Requirement ::
Set down the data below exactly; pictures stay out.

Before-and-after page screenshots
###

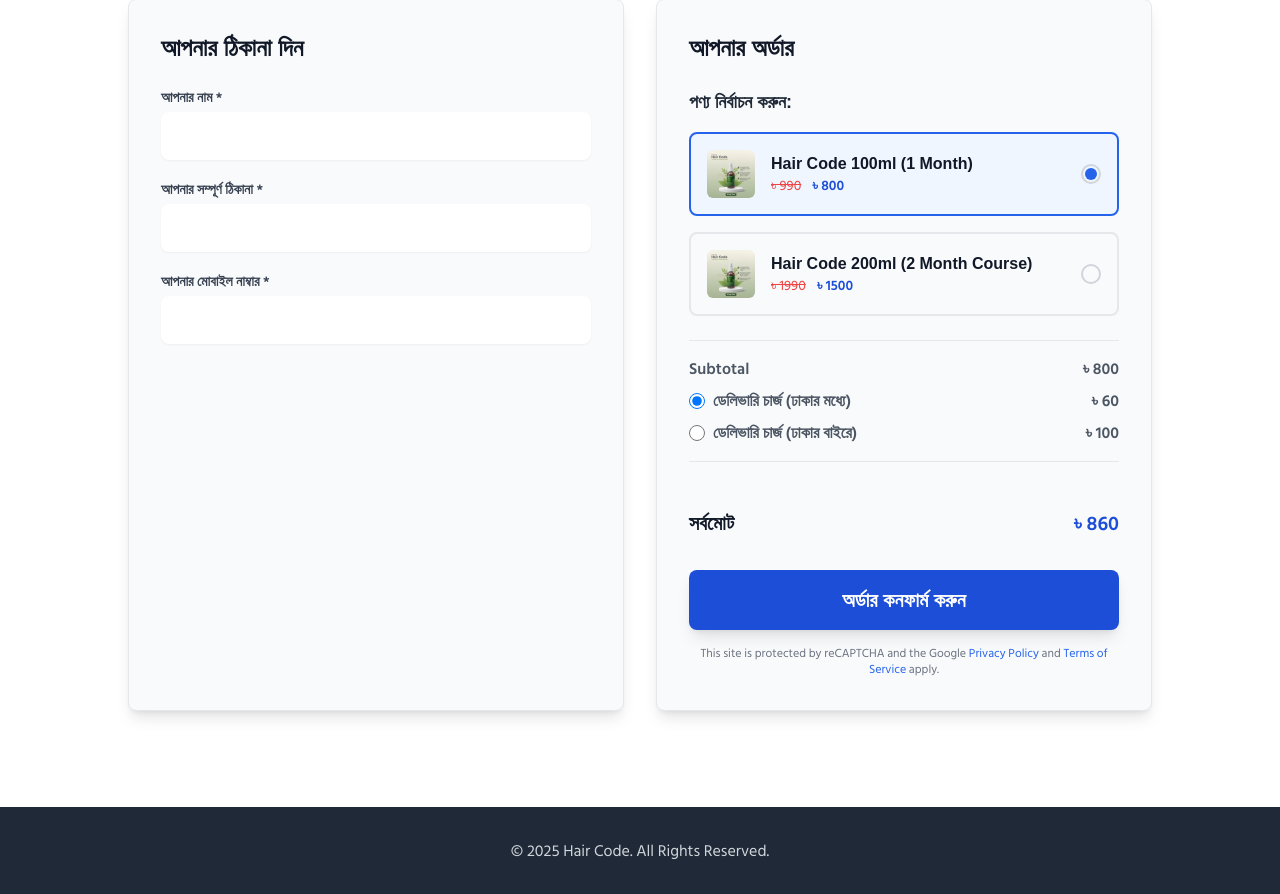
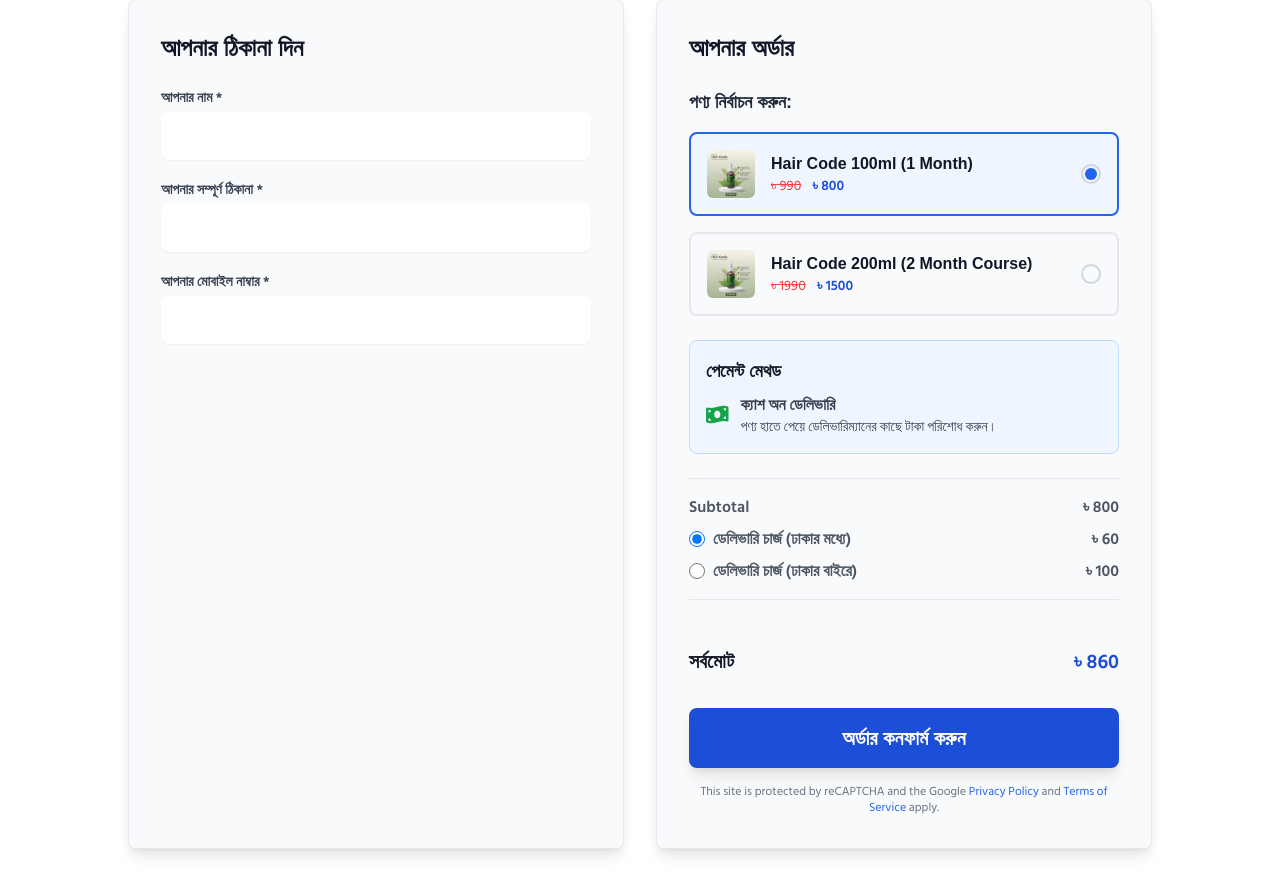
Before and after one commit to azorahai081-spec/Hair, a PHP site: page / in a window 1280 px wide. Shown: the part 4761-5655 px from the top of the page. Run offline with PHP 8.4, Linux system fonts and the light colour scheme; data comes from the database, SQL or seed files in the repository; grey boxes labelled with a size stand in for pictures from a placeholder-image service; some libraries are stand-ins or nearby versions; some web fonts are replaced.

Commit message:
Update index.php

```diff
--- a/index.php
+++ b/index.php
@@ -194,7 +194,7 @@
                         <div class="space-y-4 text-gray-600 text-lg mt-4 font-hind">
                             <p class="flex items-start"><span>✅</span><span class="ml-3 font-semibold">চুল পড়া পুরোপুরি বন্ধ করে।</span></p>
                             <p class="flex items-start"><span>✅</span><span class="ml-3 font-semibold">মাথার ত্বকের রক্ত সঞ্চালন বৃদ্ধি করে।</span></p>
-                         <p class="flex items-start"><span>✅</span><span class="ml-3 font-semibold"><b>১৫</b> দিনের মধ্যে নতুন চুল গজায়।</span></p>
+                            <p class="flex items-start"><span>✅</span><span class="ml-3 font-semibold"><b>১৫</b> দিনের মধ্যে নতুন চুল গজায়।</span></p>
                             <p class="flex items-start"><span>✅</span><span class="ml-3 font-semibold">চুলের গোড়া মজবুত করে।</span></p>
                             <p class="flex items-start"><span>✅</span><span class="ml-3 font-semibold">নারী ও পুরুষ উভয়ের জন্য কার্যকর</span></p>
                         </div>
@@ -412,6 +412,18 @@
                             <?php endforeach; ?>
                         </div>
 
+                        <!-- (ADDED) Payment Method Note -->
+                        <div class="mb-6 p-4 bg-blue-50 border border-blue-200 rounded-lg">
+                            <h4 class="text-lg font-semibold text-gray-900 font-anek mb-2">পেমেন্ট মেথড</h4>
+                            <div class="flex items-center text-gray-700 font-hind">
+                                <i class="fas fa-money-bill-wave text-green-600 mr-3 text-xl"></i>
+                                <div>
+                                    <p class="font-semibold">ক্যাশ অন ডেলিভারি</p>
+                                    <p class="text-sm">পণ্য হাতে পেয়ে ডেলিভারিম্যানের কাছে টাকা পরিশোধ করুন।</p>
+                                </div>
+                            </div>
+                        </div>
+
                         <!-- Order Summary -->
                         <div class="space-y-4">
 
```
Lines whose indentation alone changed are shown as unchanged.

###

Result for this exercise ::
Before and after one commit to azorahai081-spec/Hair, a PHP site: page / in a window 1280 px wide. Shown: the part 4761-5655 px from the top of the page. Run offline with PHP 8.4, Linux system fonts and the light colour scheme; data comes from the database, SQL or seed files in the repository; grey boxes labelled with a size stand in for pictures from a placeholder-image service; some libraries are stand-ins or nearby versions; some web fonts are replaced.

Commit message:
Update index.php

```diff
--- a/index.php
+++ b/index.php
@@ -194,7 +194,7 @@
                         <div class="space-y-4 text-gray-600 text-lg mt-4 font-hind">
                             <p class="flex items-start"><span>✅</span><span class="ml-3 font-semibold">চুল পড়া পুরোপুরি বন্ধ করে।</span></p>
                             <p class="flex items-start"><span>✅</span><span class="ml-3 font-semibold">মাথার ত্বকের রক্ত সঞ্চালন বৃদ্ধি করে।</span></p>
-                         <p class="flex items-start"><span>✅</span><span class="ml-3 font-semibold"><b>১৫</b> দিনের মধ্যে নতুন চুল গজায়।</span></p>
+                            <p class="flex items-start"><span>✅</span><span class="ml-3 font-semibold"><b>১৫</b> দিনের মধ্যে নতুন চুল গজায়।</span></p>
                             <p class="flex items-start"><span>✅</span><span class="ml-3 font-semibold">চুলের গোড়া মজবুত করে।</span></p>
                             <p class="flex items-start"><span>✅</span><span class="ml-3 font-semibold">নারী ও পুরুষ উভয়ের জন্য কার্যকর</span></p>
                         </div>
@@ -412,6 +412,18 @@
                             <?php endforeach; ?>
                         </div>
 
+                        <!-- (ADDED) Payment Method Note -->
+                        <div class="mb-6 p-4 bg-blue-50 border border-blue-200 rounded-lg">
+                            <h4 class="text-lg font-semibold text-gray-900 font-anek mb-2">পেমেন্ট মেথড</h4>
+                            <div class="flex items-center text-gray-700 font-hind">
+                                <i class="fas fa-money-bill-wave text-green-600 mr-3 text-xl"></i>
+                                <div>
+                                    <p class="font-semibold">ক্যাশ অন ডেলিভারি</p>
+                                    <p class="text-sm">পণ্য হাতে পেয়ে ডেলিভারিম্যানের কাছে টাকা পরিশোধ করুন।</p>
+                                </div>
+                            </div>
+                        </div>
+
                         <!-- Order Summary -->
                         <div class="space-y-4">
 
```
Lines whose indentation alone changed are shown as unchanged.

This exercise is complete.